▸ **Goal of the exercise**:
Without including any pictures, please copy every entry below exactly.

▸ **The data**:

* * * * * * * * *

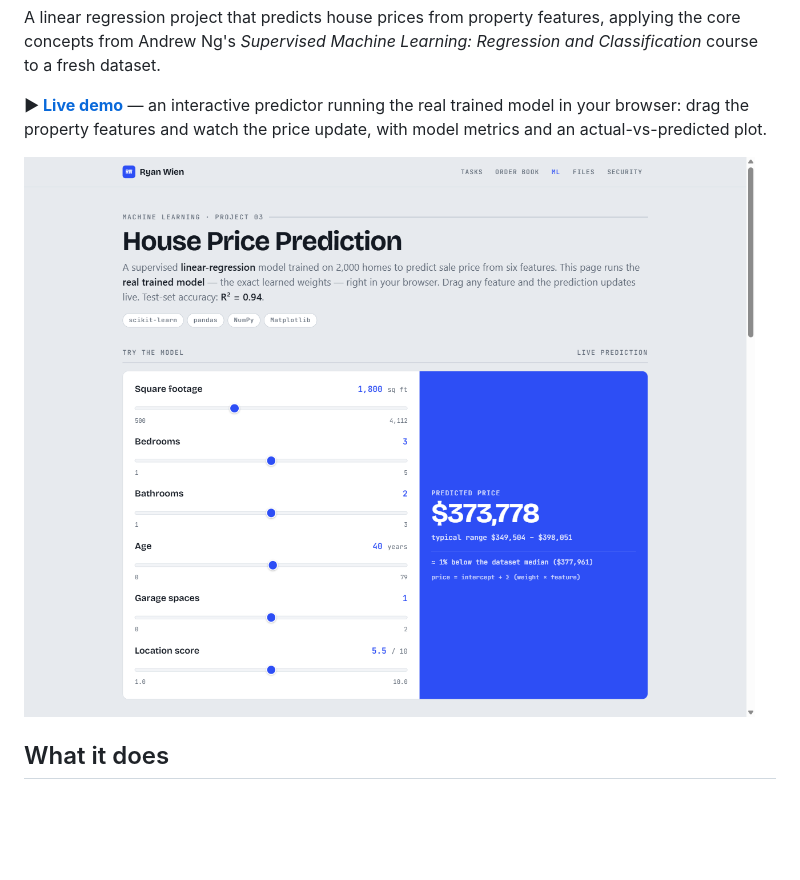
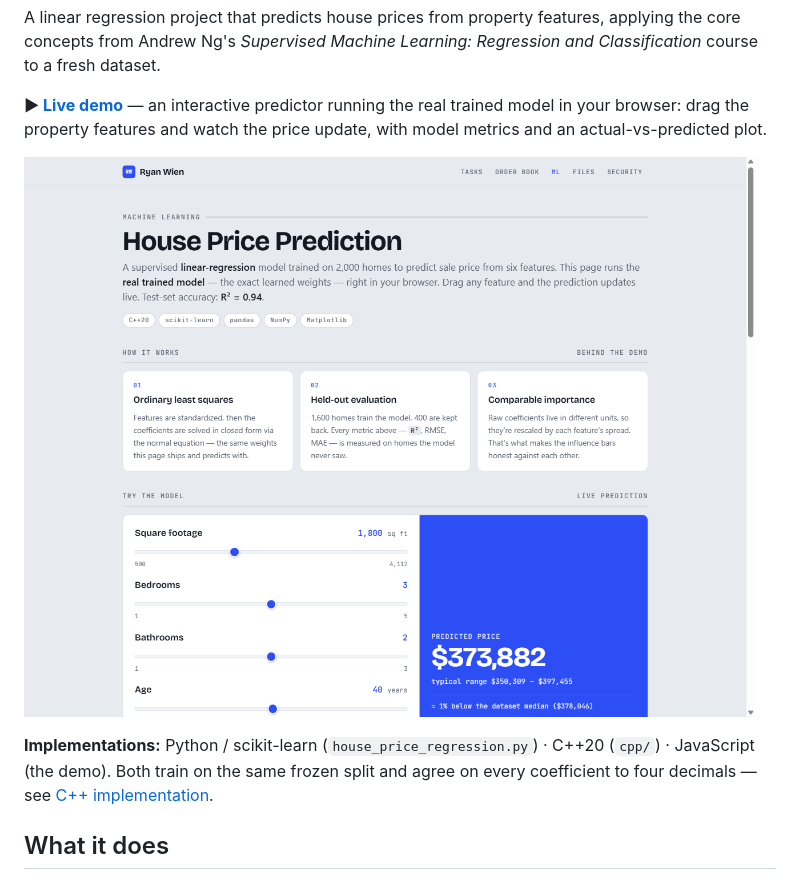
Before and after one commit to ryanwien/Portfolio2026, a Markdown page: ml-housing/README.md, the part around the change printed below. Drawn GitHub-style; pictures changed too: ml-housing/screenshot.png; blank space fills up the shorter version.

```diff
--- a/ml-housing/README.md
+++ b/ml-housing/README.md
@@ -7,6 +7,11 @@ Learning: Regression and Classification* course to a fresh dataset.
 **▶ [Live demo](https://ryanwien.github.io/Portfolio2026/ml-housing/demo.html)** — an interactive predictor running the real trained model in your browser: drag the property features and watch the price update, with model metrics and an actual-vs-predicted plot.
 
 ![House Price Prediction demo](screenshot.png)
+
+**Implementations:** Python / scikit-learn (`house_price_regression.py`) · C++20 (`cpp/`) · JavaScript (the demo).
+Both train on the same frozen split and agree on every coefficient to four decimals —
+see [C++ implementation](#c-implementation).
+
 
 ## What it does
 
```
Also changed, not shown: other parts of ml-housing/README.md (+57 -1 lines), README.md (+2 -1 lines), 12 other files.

* * * * * * * * *

▸ **Problem solution**:
Before and after one commit to ryanwien/Portfolio2026, a Markdown page: ml-housing/README.md, the part around the change printed below. Drawn GitHub-style; pictures changed too: ml-housing/screenshot.png; blank space fills up the shorter version.

```diff
--- a/ml-housing/README.md
+++ b/ml-housing/README.md
@@ -7,6 +7,11 @@ Learning: Regression and Classification* course to a fresh dataset.
 **▶ [Live demo](https://ryanwien.github.io/Portfolio2026/ml-housing/demo.html)** — an interactive predictor running the real trained model in your browser: drag the property features and watch the price update, with model metrics and an actual-vs-predicted plot.
 
 ![House Price Prediction demo](screenshot.png)
+
+**Implementations:** Python / scikit-learn (`house_price_regression.py`) · C++20 (`cpp/`) · JavaScript (the demo).
+Both train on the same frozen split and agree on every coefficient to four decimals —
+see [C++ implementation](#c-implementation).
+
 
 ## What it does
 
```
Also changed, not shown: other parts of ml-housing/README.md (+57 -1 lines), README.md (+2 -1 lines), 12 other files.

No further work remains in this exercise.